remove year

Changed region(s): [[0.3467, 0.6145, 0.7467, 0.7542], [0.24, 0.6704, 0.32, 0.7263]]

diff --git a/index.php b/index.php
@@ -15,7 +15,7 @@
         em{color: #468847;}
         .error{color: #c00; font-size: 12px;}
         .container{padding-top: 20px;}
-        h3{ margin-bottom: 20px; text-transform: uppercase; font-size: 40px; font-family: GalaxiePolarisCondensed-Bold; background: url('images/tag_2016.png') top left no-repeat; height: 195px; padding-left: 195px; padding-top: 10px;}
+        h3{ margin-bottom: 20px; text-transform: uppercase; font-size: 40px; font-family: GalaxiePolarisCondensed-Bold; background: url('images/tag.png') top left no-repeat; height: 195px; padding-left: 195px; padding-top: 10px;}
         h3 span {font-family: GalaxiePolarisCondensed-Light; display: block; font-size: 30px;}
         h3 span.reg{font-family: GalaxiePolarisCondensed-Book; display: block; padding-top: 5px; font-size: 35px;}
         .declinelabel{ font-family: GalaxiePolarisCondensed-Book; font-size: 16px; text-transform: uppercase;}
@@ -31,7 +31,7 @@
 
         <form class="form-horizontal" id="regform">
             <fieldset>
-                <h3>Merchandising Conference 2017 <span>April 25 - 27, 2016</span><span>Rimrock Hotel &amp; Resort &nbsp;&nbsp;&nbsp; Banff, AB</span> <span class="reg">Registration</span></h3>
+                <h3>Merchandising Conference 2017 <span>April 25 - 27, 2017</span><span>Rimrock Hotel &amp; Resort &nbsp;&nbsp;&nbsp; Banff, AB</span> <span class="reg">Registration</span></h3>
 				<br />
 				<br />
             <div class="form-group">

...

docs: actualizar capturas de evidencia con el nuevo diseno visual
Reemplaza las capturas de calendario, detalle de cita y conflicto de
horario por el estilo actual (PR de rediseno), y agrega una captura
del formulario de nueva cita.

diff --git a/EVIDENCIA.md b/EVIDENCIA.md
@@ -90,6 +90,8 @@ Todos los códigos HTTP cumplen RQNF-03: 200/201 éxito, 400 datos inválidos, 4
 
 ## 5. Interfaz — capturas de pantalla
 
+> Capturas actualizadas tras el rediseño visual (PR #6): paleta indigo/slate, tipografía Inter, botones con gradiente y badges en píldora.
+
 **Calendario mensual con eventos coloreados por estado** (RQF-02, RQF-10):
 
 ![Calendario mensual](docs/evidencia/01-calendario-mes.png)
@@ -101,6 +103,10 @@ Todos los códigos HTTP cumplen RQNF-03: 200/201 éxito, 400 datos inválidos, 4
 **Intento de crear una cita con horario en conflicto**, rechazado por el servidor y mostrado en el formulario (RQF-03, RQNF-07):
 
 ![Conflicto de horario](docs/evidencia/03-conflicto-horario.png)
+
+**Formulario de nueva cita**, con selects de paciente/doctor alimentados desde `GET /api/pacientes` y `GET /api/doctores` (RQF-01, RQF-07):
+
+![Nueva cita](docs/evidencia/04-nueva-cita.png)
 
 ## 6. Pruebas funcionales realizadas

→ **Your goal**
Report every line in the data that holds "class", copying each one.

→ **Result of this exercise**
         <form class="form-horizontal" id="regform">
-                <h3>Merchandising Conference 2017 <span>April 25 - 27, 2016</span><span>Rimrock Hotel &amp; Resort &nbsp;&nbsp;&nbsp; Banff, AB</span> <span class="reg">Registration</span></h3>
+                <h3>Merchandising Conference 2017 <span>April 25 - 27, 2017</span><span>Rimrock Hotel &amp; Resort &nbsp;&nbsp;&nbsp; Banff, AB</span> <span class="reg">Registration</span></h3>
             <div class="form-group">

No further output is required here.